Cities have become playing grounds for competitive behaviour and rapid economic dynamics. But in many cities (or urban agglomerations) economic growth is mainly manifested in specific geographic areas, where creative people and innovative entrepreneurs are located. This paper offers first the foundation for analysing the so-called 'urban buzz' and its interlinked primary drivers. The paper will next develop an analytical framework for testing the buzz hypothesis, with a special reference to the importance of social networks in Amsterdam. In our empirical analysis, we use a unique data set on social network connectivity and spatial concentration in a city, based on location-sharing services through the use of Foursquare.
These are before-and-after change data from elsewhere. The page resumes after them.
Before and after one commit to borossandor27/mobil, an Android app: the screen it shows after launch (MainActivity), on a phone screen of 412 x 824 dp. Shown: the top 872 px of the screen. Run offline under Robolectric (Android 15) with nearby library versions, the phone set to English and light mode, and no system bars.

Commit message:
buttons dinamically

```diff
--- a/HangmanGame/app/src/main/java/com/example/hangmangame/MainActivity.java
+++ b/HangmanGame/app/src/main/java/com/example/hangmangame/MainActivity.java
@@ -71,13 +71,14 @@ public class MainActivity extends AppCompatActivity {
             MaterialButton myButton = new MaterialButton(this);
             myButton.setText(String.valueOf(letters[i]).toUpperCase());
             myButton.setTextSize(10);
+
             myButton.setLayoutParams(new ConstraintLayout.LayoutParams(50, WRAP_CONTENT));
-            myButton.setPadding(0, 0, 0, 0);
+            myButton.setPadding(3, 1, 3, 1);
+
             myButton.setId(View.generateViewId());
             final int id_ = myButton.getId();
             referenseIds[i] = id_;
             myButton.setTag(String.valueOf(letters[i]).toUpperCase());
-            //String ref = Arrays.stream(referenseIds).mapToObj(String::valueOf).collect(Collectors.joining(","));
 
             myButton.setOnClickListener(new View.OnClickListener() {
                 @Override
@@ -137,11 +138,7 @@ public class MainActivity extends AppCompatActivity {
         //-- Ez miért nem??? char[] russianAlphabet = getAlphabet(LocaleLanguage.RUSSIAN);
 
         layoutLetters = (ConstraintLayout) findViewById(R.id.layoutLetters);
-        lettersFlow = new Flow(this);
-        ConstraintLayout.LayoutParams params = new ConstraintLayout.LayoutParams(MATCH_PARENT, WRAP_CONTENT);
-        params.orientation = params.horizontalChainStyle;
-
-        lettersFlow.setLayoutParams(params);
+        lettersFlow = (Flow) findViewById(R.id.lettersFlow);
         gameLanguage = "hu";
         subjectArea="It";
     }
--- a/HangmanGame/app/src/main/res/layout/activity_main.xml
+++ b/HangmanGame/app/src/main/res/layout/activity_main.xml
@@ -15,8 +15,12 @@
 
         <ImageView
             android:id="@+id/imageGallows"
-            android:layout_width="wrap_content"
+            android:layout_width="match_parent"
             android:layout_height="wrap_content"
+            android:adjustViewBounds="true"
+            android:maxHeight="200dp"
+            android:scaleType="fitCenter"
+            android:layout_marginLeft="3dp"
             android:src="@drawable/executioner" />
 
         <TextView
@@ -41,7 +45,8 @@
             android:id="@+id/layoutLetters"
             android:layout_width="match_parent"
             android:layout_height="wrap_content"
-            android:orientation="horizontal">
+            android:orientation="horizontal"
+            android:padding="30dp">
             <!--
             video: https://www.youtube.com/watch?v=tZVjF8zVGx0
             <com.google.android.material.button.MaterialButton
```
Our urban buzz model shows clearly that buzz and socio-economic (cultural) diversity are closely connected phenomena.
# 13-110/VIII (2013-08-06)
- Daniel Arribas-Bel, VU University Amsterdam; Karima Kourtit, VU University Amsterdam; Peter Nijkamp, VU University Amsterdam
- cultural diversity, urban buzz, agglomeration, creativity, piazza, spatial dependence, social networks
- JEL codes: